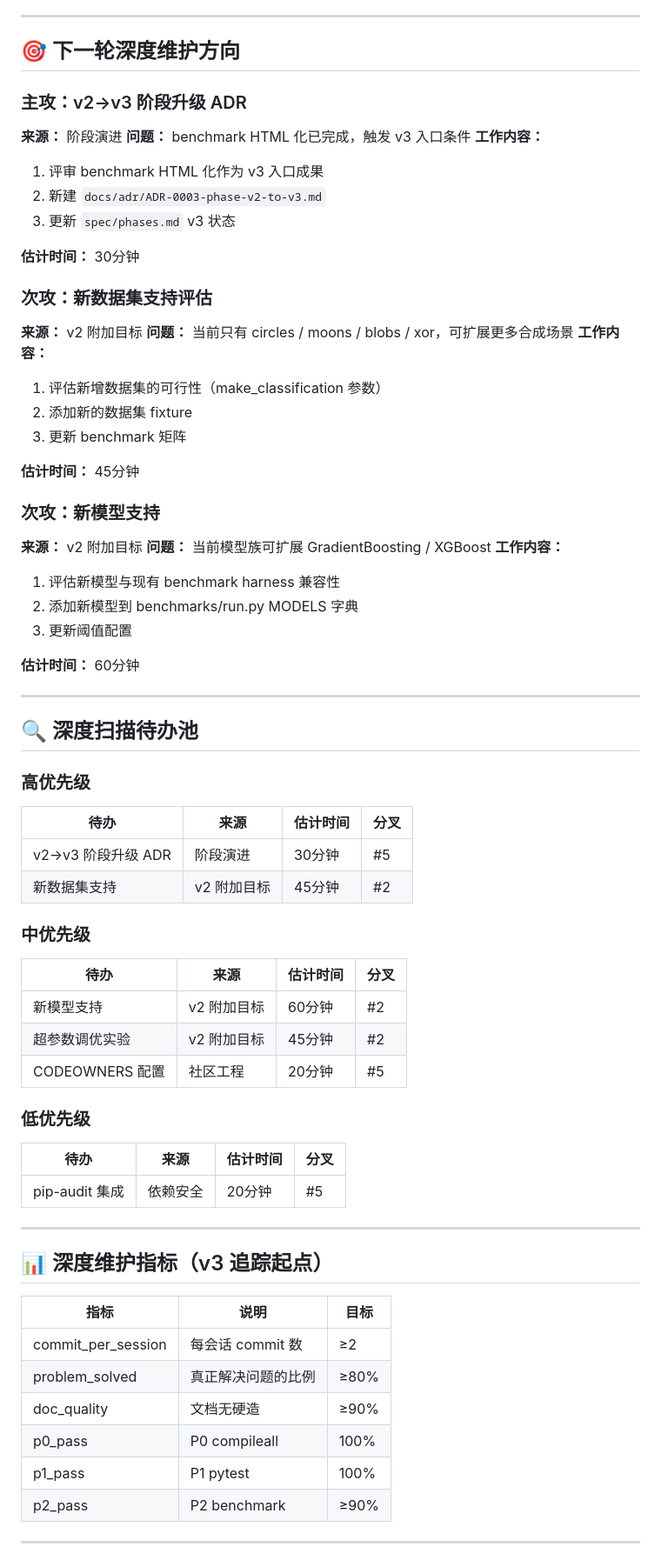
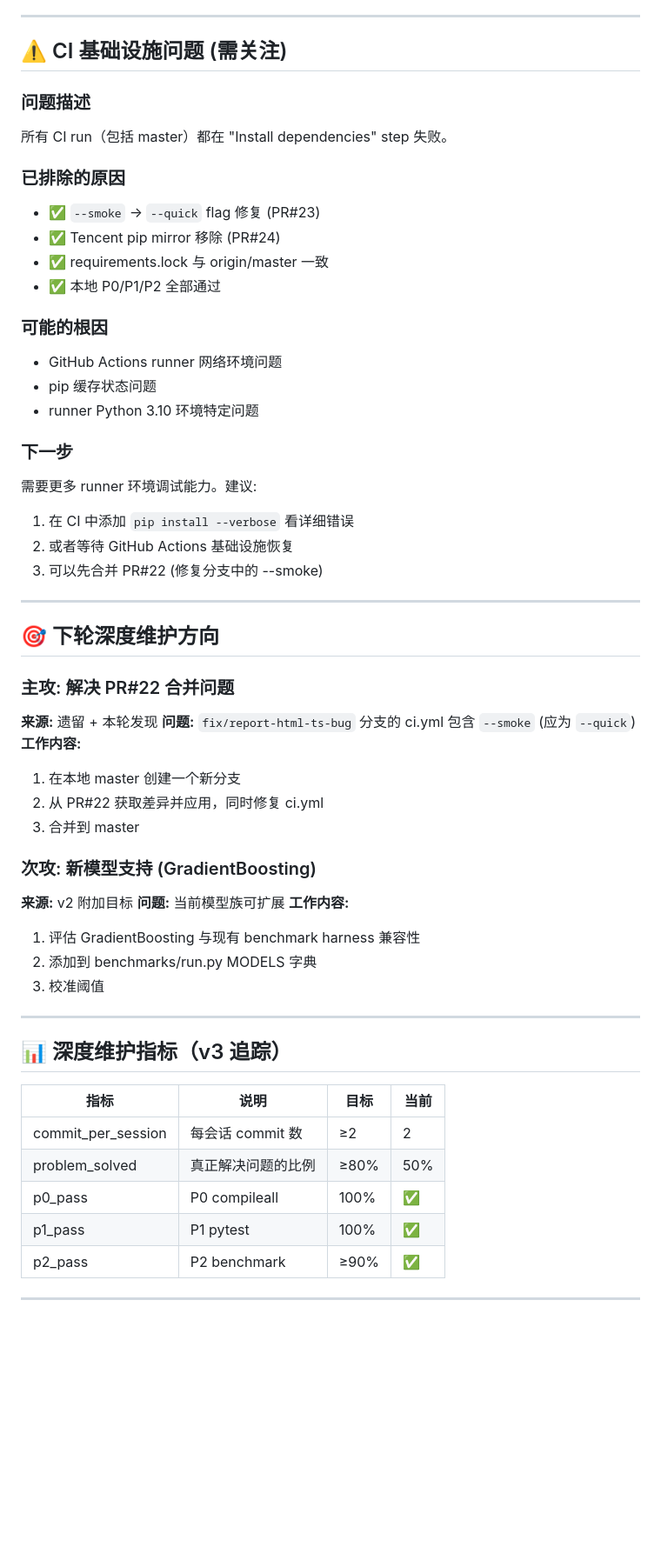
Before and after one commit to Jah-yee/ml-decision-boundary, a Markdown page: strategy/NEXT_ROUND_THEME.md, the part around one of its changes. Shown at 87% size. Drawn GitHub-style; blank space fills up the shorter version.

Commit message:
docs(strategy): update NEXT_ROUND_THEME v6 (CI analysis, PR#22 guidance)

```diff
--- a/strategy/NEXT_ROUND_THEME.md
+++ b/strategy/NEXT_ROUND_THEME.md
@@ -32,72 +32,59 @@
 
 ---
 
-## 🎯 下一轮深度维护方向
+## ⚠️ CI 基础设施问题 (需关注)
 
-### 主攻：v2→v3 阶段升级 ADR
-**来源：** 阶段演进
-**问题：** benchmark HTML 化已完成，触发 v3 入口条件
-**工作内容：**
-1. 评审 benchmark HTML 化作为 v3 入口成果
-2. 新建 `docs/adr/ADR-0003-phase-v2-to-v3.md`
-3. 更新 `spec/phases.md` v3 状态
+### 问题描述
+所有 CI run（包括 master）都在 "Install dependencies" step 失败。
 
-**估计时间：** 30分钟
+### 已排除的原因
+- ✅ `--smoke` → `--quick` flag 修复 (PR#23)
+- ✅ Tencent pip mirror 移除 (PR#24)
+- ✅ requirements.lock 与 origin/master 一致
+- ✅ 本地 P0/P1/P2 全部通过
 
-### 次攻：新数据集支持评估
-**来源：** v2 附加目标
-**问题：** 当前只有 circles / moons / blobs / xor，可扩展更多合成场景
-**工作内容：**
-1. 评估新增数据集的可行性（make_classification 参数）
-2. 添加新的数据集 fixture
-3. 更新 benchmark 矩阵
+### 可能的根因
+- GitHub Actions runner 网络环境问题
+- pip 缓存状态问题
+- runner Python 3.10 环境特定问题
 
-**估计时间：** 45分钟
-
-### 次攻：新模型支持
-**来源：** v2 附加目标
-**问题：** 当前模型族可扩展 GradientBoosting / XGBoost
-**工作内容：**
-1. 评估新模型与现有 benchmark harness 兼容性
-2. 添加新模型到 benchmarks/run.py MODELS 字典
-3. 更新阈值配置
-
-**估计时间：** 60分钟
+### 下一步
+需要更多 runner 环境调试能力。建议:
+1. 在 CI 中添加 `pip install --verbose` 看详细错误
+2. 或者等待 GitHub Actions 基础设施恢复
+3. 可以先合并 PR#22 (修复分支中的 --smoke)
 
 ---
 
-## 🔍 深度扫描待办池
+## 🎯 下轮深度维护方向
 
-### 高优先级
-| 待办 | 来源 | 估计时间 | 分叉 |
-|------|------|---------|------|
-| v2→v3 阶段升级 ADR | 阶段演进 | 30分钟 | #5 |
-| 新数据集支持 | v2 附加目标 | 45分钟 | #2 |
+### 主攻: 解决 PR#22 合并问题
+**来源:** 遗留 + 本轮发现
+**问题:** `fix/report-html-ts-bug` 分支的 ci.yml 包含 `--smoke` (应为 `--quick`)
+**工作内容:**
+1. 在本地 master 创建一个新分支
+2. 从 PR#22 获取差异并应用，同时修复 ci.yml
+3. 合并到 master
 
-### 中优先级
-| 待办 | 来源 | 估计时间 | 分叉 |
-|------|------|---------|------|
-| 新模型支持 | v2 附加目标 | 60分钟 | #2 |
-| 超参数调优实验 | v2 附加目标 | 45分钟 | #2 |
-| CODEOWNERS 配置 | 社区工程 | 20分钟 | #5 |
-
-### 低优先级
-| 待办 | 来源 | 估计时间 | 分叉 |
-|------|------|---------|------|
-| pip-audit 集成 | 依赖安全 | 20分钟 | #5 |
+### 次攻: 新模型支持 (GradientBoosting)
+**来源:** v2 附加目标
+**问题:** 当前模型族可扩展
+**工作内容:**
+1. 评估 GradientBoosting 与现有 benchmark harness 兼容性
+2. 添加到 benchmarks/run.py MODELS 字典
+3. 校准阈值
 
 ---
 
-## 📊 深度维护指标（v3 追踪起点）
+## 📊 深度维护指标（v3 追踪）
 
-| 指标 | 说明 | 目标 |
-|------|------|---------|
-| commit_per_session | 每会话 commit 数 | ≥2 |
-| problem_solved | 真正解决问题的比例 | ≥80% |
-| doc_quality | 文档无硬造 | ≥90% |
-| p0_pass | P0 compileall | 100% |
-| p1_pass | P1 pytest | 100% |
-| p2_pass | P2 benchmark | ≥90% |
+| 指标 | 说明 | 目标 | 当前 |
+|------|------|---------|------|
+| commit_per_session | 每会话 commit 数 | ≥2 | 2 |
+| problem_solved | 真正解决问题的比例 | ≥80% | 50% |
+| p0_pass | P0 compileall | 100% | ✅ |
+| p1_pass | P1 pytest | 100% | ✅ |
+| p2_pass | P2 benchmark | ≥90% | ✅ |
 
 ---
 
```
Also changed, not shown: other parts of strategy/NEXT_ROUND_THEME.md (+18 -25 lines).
...
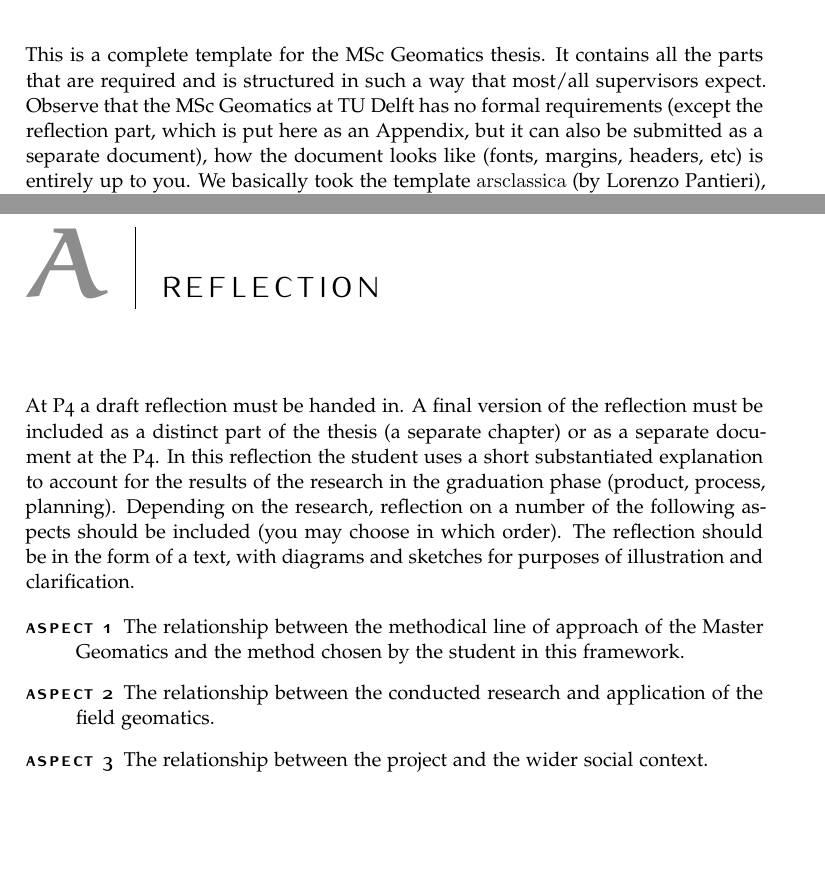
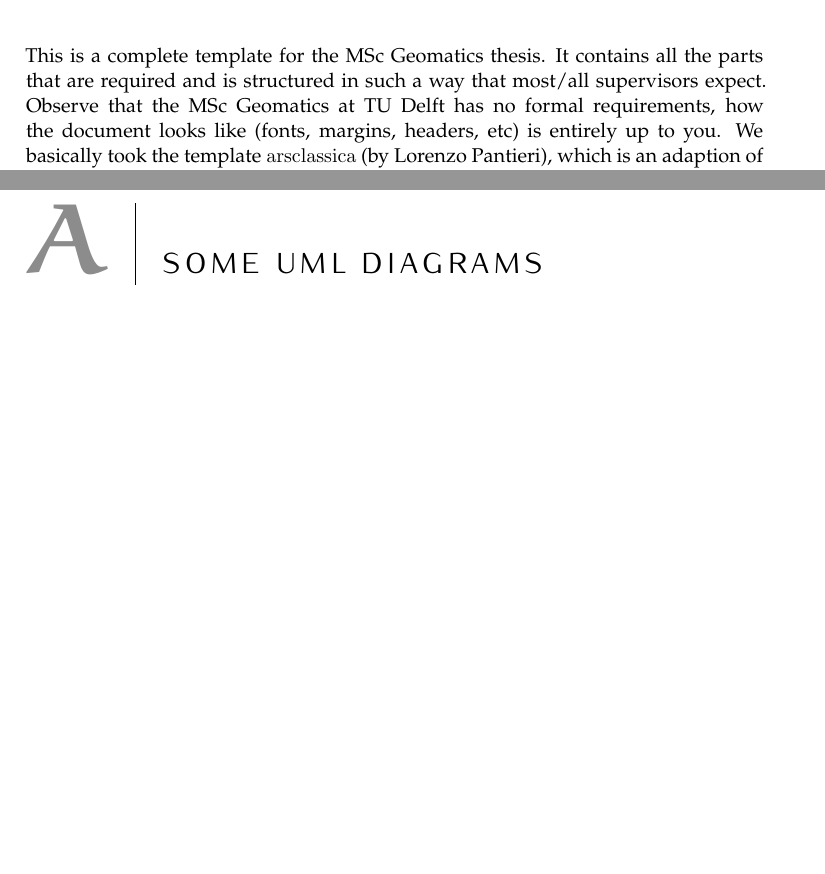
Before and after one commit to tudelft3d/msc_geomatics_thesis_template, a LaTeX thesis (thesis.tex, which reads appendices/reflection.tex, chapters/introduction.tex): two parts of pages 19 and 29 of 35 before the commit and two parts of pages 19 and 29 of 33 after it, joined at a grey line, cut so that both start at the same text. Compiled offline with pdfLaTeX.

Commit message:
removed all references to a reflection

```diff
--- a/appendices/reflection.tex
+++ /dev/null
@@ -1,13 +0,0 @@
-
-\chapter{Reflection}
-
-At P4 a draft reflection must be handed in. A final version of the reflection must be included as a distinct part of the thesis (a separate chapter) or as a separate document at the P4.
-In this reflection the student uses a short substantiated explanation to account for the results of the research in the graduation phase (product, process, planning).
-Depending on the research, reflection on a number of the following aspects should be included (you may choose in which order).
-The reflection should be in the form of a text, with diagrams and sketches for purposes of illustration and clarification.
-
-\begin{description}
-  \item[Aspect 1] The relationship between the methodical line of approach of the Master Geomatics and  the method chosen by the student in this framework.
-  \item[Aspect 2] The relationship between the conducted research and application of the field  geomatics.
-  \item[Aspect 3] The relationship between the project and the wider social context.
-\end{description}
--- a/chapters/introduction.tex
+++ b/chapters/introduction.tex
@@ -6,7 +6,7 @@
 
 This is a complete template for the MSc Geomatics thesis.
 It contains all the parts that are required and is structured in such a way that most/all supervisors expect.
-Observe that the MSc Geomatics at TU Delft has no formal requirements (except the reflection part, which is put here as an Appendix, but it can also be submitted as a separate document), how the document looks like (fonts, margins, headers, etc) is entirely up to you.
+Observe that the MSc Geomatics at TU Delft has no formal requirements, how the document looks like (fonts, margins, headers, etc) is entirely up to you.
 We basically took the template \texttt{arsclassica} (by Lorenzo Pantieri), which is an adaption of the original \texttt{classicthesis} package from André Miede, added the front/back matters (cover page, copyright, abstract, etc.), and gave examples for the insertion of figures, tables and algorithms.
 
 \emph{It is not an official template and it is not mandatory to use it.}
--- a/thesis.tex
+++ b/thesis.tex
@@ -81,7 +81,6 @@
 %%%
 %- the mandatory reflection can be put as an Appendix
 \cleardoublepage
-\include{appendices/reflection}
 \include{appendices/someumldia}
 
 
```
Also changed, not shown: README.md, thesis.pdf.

> _Work to complete_:
Take from the listing above each line in which the string "附加目标" is found.

> _Answer to this exercise_:
-**来源：** v2 附加目标
-**来源：** v2 附加目标
-| 新数据集支持 | v2 附加目标 | 45分钟 | #2 |
-| 新模型支持 | v2 附加目标 | 60分钟 | #2 |
-| 超参数调优实验 | v2 附加目标 | 45分钟 | #2 |
+**来源:** v2 附加目标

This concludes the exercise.